How did you become a writer?
My fifth-grade teacher, Miss Knox, had us write what she called a creative story every three weeks, and I loved it. From that point on I was always writing stories. Most went unfinished, but I kept writing. I knew it was the only thing I really wanted to do.
Name your writing influences (writers, books, teachers, etc.).
Books have always been my great teachers, but I don’t learn from them directly. It’s more that the voices and the sentences excite me: Dickens, Elizabeth Bowen, Isak Dinesen, William Maxwell. Or the perceptions: Chekhov, Turgenev, George Eliot, Tolstoy that moment in War and Peace where Nikolay Rostov is suddenly in the middle of a battle, and he thinks, How can they be shooting at me? My mother loves me. I love those moments of small weirdness, where the writer shows you something you recognize as true, even when it’s an experience you’ve never had.
When and where do you write?
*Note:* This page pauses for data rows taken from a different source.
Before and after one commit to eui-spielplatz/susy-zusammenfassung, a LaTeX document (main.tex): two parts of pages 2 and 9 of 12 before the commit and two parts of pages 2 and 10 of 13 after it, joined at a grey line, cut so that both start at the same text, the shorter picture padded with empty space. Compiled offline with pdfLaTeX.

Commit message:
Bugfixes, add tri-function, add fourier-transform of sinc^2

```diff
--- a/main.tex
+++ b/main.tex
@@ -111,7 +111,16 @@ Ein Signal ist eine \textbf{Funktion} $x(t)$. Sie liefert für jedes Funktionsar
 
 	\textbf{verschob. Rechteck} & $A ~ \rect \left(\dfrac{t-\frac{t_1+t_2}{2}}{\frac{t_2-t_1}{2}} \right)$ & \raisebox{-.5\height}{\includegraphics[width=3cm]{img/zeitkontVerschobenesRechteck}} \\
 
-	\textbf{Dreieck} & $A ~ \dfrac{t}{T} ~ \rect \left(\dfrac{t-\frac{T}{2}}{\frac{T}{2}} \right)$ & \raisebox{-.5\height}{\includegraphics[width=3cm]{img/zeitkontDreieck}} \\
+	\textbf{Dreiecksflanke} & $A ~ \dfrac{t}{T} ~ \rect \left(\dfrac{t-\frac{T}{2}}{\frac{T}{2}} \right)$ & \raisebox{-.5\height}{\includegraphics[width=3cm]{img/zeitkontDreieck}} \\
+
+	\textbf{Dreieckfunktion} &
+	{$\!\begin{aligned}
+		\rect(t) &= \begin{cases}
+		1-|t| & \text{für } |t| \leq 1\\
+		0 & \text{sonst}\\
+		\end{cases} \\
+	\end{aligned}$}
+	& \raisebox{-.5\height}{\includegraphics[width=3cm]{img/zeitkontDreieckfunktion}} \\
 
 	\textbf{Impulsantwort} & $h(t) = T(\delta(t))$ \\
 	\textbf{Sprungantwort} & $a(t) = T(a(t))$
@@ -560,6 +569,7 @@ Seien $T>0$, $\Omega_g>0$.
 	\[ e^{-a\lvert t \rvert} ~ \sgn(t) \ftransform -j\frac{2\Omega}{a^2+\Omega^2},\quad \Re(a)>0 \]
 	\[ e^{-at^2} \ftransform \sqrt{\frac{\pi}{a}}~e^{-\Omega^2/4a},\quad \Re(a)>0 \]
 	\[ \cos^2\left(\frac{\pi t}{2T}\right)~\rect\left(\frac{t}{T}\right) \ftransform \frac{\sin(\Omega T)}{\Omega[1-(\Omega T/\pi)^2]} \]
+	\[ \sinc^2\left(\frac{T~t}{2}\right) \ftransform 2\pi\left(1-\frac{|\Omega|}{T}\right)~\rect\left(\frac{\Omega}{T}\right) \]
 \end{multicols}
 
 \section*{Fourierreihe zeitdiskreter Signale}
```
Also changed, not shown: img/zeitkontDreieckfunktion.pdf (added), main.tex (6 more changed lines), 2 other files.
I need to go away. I get my best work done when I’m at a colony and I can just be in a studio all day long without any distractions or interruptions, and can sustain the trance from one day to the next. My last book, The News from Spain, was written entirely at colonies, a month here, a month there. Right now I’m teaching, and the job comes with an office, which is wonderful. Sometimes I’ll go to a coffee shop, or a friend will lend me a house for a while. Anyplace really, that isn’t home. When I am home I tend to become preoccupied with laundry.
What are you working on now?
After years of saying, “I’m working on a book about my father’s suicide, and having people recoil; and then some years of saying, “I’m writing a book of stories each of which is called, The News from Spain, but the title means something different in each story, and having people look puzzled or bored, I’ve learned that I don’t know how to answer that question in a way that doesn’t demoralize me.
Have you ever suffered from writer’s block?
All the time! It is very hard to push past my own perfectionism and self-doubt. I really believe that all the bad drafts, and all the times when I sit down and nothing happens, are investments in that lovely time when the writing wakes up and starts galloping, and my job is just to ride it. But that boggy, ploddy, stage of blah writing or no writing is just about unbearable while it’s going on.
What’s your advice to new writers?
Keep going, and one day you’ll be an old writer. That sounds facetious but really, I had a hard time as a young writer and find it better now. Not easier, but definitely a lot more interesting.
Joan Wickersham’s most recent book of fiction is The News from Spain. Her memoir, The Suicide Index, was a National Book Award finalist. Her short fiction has appeared in The Best American Short Stories and The Best American Nonrequired Reading, as well as magazines including Agni, Ploughshares, Glimmer Train, and One Story. She also writes an op-ed column for The Boston Globe and her pieces have run in The International Herald Tribune. She is currently teaching fiction at Harvard and nonfiction in Bennington’s MFA program.